• _To do_: Each line of the listing that includes "procesado" should be reported.

*** Record excerpts

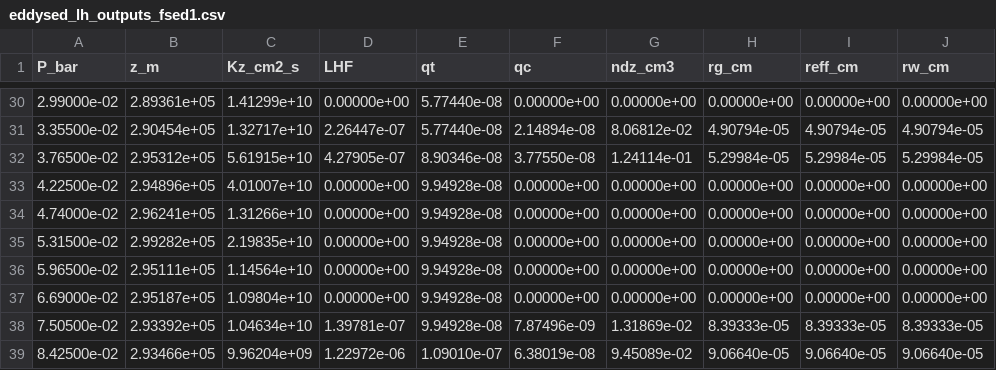
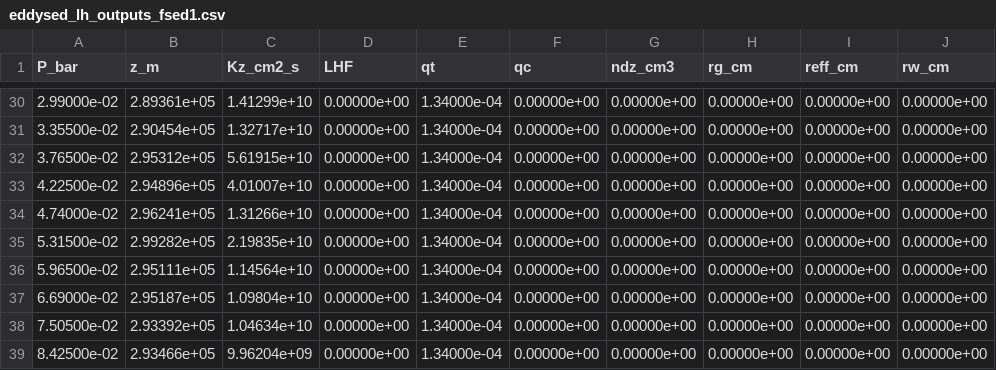
Before and after one commit to soumi-mandal1903/cloud_model, a CSV file: jupyter/eddysed_lh_outputs_fsed1.csv, drawn as a sheet; only a part is shown, gaps mark what is left out; the diff covers the shown part only.

```diff
--- a/jupyter/eddysed_lh_outputs_fsed1.csv
+++ b/jupyter/eddysed_lh_outputs_fsed1.csv
@@ -30,10 +30,10 @@ P_bar,z_m,Kz_cm2_s,LHF,qt,qc,ndz_cm3,rg_cm,reff_cm,rw_cm
-2.99000e-02,2.89361e+05,1.41299e+10,0.00000e+00,5.77440e-08,0.00000e+00,0.00000e+00,0.00000e+00,0.00000e+00,0.00000e+00
-3.35500e-02,2.90454e+05,1.32717e+10,2.26447e-07,5.77440e-08,2.14894e-08,8.06812e-02,4.90794e-05,4.90794e-05,4.90794e-05
-3.76500e-02,2.95312e+05,5.61915e+10,4.27905e-07,8.90346e-08,3.77550e-08,1.24114e-01,5.29984e-05,5.29984e-05,5.29984e-05
-4.22500e-02,2.94896e+05,4.01007e+10,0.00000e+00,9.94928e-08,0.00000e+00,0.00000e+00,0.00000e+00,0.00000e+00,0.00000e+00
-4.74000e-02,2.96241e+05,1.31266e+10,0.00000e+00,9.94928e-08,0.00000e+00,0.00000e+00,0.00000e+00,0.00000e+00,0.00000e+00
-5.31500e-02,2.99282e+05,2.19835e+10,0.00000e+00,9.94928e-08,0.00000e+00,0.00000e+00,0.00000e+00,0.00000e+00,0.00000e+00
-5.96500e-02,2.95111e+05,1.14564e+10,0.00000e+00,9.94928e-08,0.00000e+00,0.00000e+00,0.00000e+00,0.00000e+00,0.00000e+00
-6.69000e-02,2.95187e+05,1.09804e+10,0.00000e+00,9.94928e-08,0.00000e+00,0.00000e+00,0.00000e+00,0.00000e+00,0.00000e+00
-7.50500e-02,2.93392e+05,1.04634e+10,1.39781e-07,9.94928e-08,7.87496e-09,1.31869e-02,8.39333e-05,8.39333e-05,8.39333e-05
-8.42500e-02,2.93466e+05,9.96204e+09,1.22972e-06,1.09010e-07,6.38019e-08,9.45089e-02,9.06640e-05,9.06640e-05,9.06640e-05
+2.99000e-02,2.89361e+05,1.41299e+10,0.00000e+00,1.34000e-04,0.00000e+00,0.00000e+00,0.00000e+00,0.00000e+00,0.00000e+00
+3.35500e-02,2.90454e+05,1.32717e+10,0.00000e+00,1.34000e-04,0.00000e+00,0.00000e+00,0.00000e+00,0.00000e+00,0.00000e+00
+3.76500e-02,2.95312e+05,5.61915e+10,0.00000e+00,1.34000e-04,0.00000e+00,0.00000e+00,0.00000e+00,0.00000e+00,0.00000e+00
+4.22500e-02,2.94896e+05,4.01007e+10,0.00000e+00,1.34000e-04,0.00000e+00,0.00000e+00,0.00000e+00,0.00000e+00,0.00000e+00
+4.74000e-02,2.96241e+05,1.31266e+10,0.00000e+00,1.34000e-04,0.00000e+00,0.00000e+00,0.00000e+00,0.00000e+00,0.00000e+00
+5.31500e-02,2.99282e+05,2.19835e+10,0.00000e+00,1.34000e-04,0.00000e+00,0.00000e+00,0.00000e+00,0.00000e+00,0.00000e+00
+5.96500e-02,2.95111e+05,1.14564e+10,0.00000e+00,1.34000e-04,0.00000e+00,0.00000e+00,0.00000e+00,0.00000e+00,0.00000e+00
+6.69000e-02,2.95187e+05,1.09804e+10,0.00000e+00,1.34000e-04,0.00000e+00,0.00000e+00,0.00000e+00,0.00000e+00,0.00000e+00
+7.50500e-02,2.93392e+05,1.04634e+10,0.00000e+00,1.34000e-04,0.00000e+00,0.00000e+00,0.00000e+00,0.00000e+00,0.00000e+00
+8.42500e-02,2.93466e+05,9.96204e+09,0.00000e+00,1.34000e-04,0.00000e+00,0.00000e+00,0.00000e+00,0.00000e+00,0.00000e+00
```
Also changed, not shown: 135 edited cells elsewhere in this file, 3 other files.
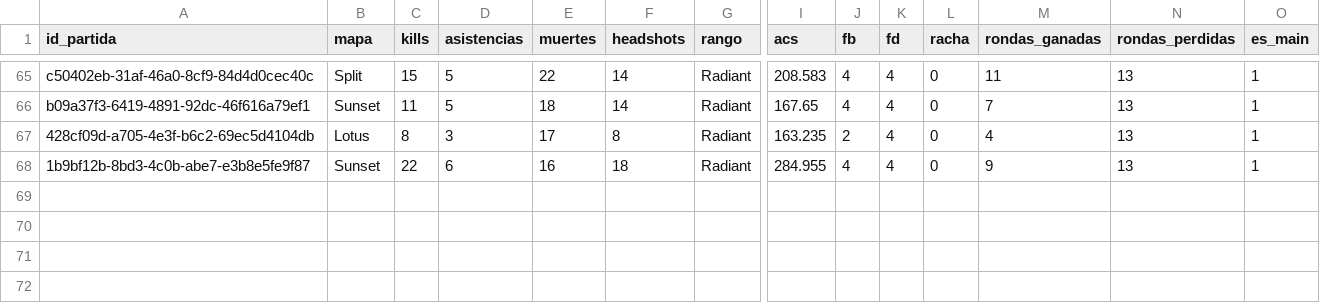
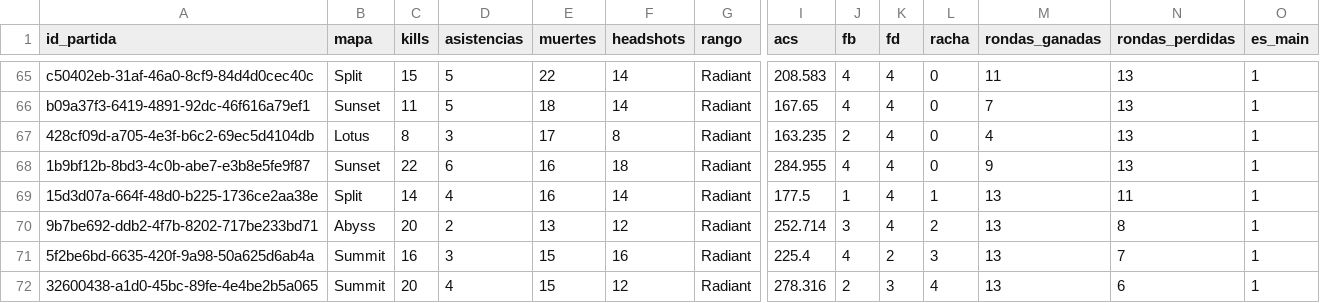
Before and after one commit to arondax/Proyecto-analisis, a CSV file: data/procesado/dataset_ingest_Kâi Ru.csv, drawn as a sheet; only a part is shown, gaps mark what is left out; rows hold the shown columns only; the diff names each change by its address in the sheet, - before the commit and + after, or states it on an @@ line.

```diff
--- a/data/procesado/dataset_ingest_Kâi Ru.csv
+++ b/data/procesado/dataset_ingest_Kâi Ru.csv
+row 69: 15d3d07a-664f-48d0-b225-1736ce2aa38e | Split | 14 | 4 | 16 | 14 | Radiant | 177.5 | 1 | 4 | 1 | 13 | 11 | 1
+row 70: 9b7be692-ddb2-4f7b-8202-717be233bd71 | Abyss | 20 | 2 | 13 | 12 | Radiant | 252.714 | 3 | 4 | 2 | 13 | 8 | 1
+row 71: 5f2be6bd-6635-420f-9a98-50a625d6ab4a | Summit | 16 | 3 | 15 | 16 | Radiant | 225.4 | 4 | 2 | 3 | 13 | 7 | 1
+row 72: 32600438-a1d0-45bc-89fe-4e4be2b5a065 | Summit | 20 | 4 | 15 | 12 | Radiant | 278.316 | 2 | 3 | 4 | 13 | 6 | 1
```
Also changed, not shown: data/raw/dataset_Kâi Ru.csv, data/raw/dataset_Mesen.csv, 25 other files.
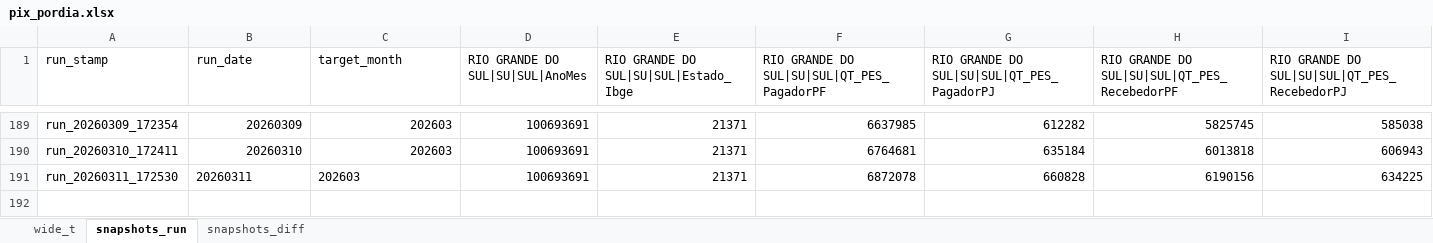
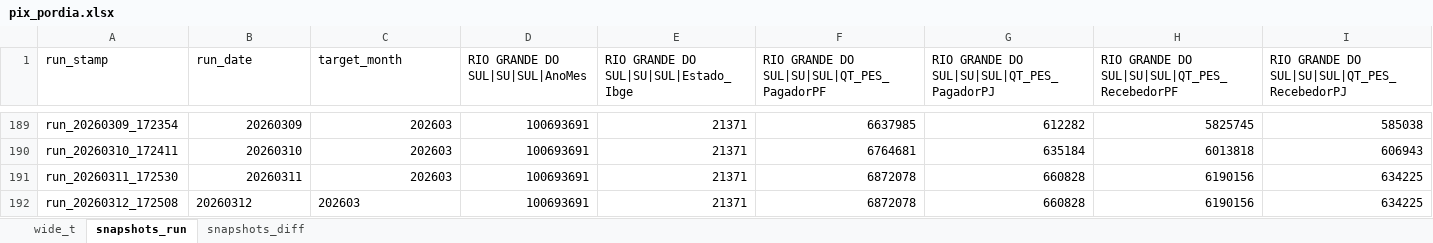
Before and after one commit to crissavieira-ctrl/pix, an Excel workbook: pix_pordia.xlsx, sheet snapshots_run, drawn as a sheet; only a part is shown, gaps mark what is left out; values as stored, in another font and other column widths than the file's, no borders; rows hold the shown columns only; the diff names each change by its address in the sheet, - before the commit and + after, or states it on an @@ line.

```diff
--- a/pix_pordia.xlsx (sheet snapshots_run)
+++ b/pix_pordia.xlsx (sheet snapshots_run)
-B191:C191 alignment: left
+B191:C191 alignment: right
+row 192: run_20260312_172508 | 20260312 | 202603 | 100693691 | 21371 | 6872078 | 660828 | 6190156 | 634225
```
Also changed, not shown: sheet wide_t, sheet snapshots_diff.
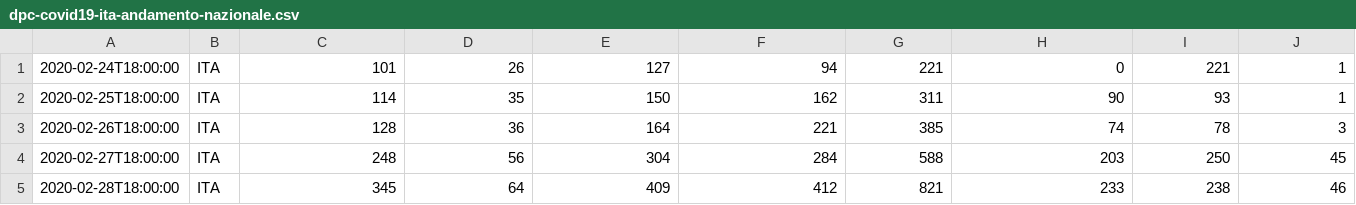
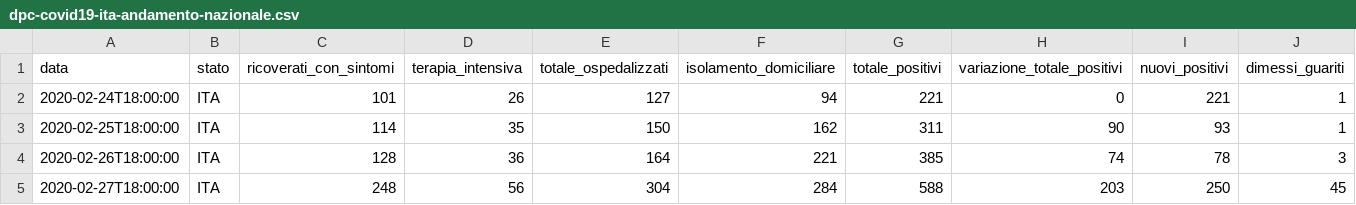
Before and after one commit to gnekt/GANN, a CSV file: data/dpc-covid19-ita-andamento-nazionale.csv, drawn as a sheet; only a part is shown; the shorter side is filled out with more unchanged rows; rows hold the shown columns only; the diff names each change by its address in the sheet, - before the commit and + after, or states it on an @@ line.

```diff
--- a/data/dpc-covid19-ita-andamento-nazionale.csv
+++ b/data/dpc-covid19-ita-andamento-nazionale.csv
+row 1: data | stato | ricoverati_con_sintomi | terapia_intensiva | totale_ospedalizzati | isolamento_domiciliare | totale_positivi | variazione_totale_positivi | nuovi_positivi | dimessi_guariti
```
Also changed, not shown: 3 other files.
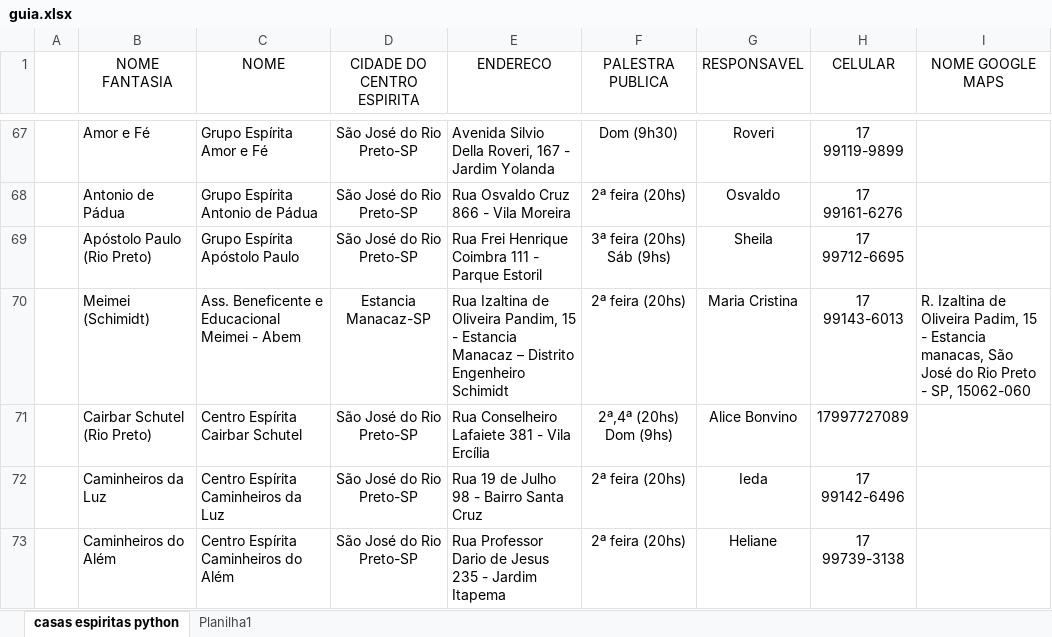
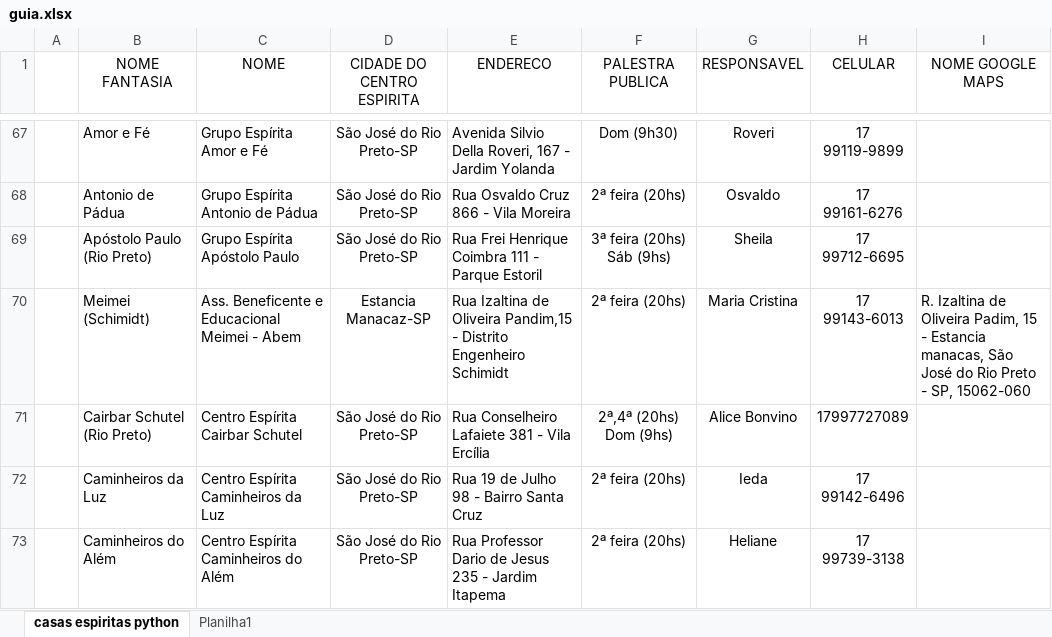
Before and after one commit to ConexaoEspirita/guia_espirita, an Excel workbook: guia.xlsx, sheet casas espiritas python, drawn as a sheet; only a part is shown, gaps mark what is left out; values as stored, in another font and other column widths than the file's, no borders; the diff names each change by its address in the sheet, - before the commit and + after, or states it on an @@ line.

Commit message:
Add files via upload

```diff
--- a/guia.xlsx (sheet casas espiritas python)
+++ b/guia.xlsx (sheet casas espiritas python)
-E70 (ENDERECO): …de Oliveira Pandim, 15 - Estancia Manacaz – Distrito Engenheiro…
+E70 (ENDERECO): …de Oliveira Pandim,15 - Distrito Engenheiro…
```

******

• _Answer box_:
Before and after one commit to arondax/Proyecto-analisis, a CSV file: data/procesado/dataset_ingest_Kâi Ru.csv, drawn as a sheet; only a part is shown, gaps mark what is left out; rows hold the shown columns only; the diff names each change by its address in the sheet, - before the commit and + after, or states it on an @@ line.
--- a/data/procesado/dataset_ingest_Kâi Ru.csv
+++ b/data/procesado/dataset_ingest_Kâi Ru.csv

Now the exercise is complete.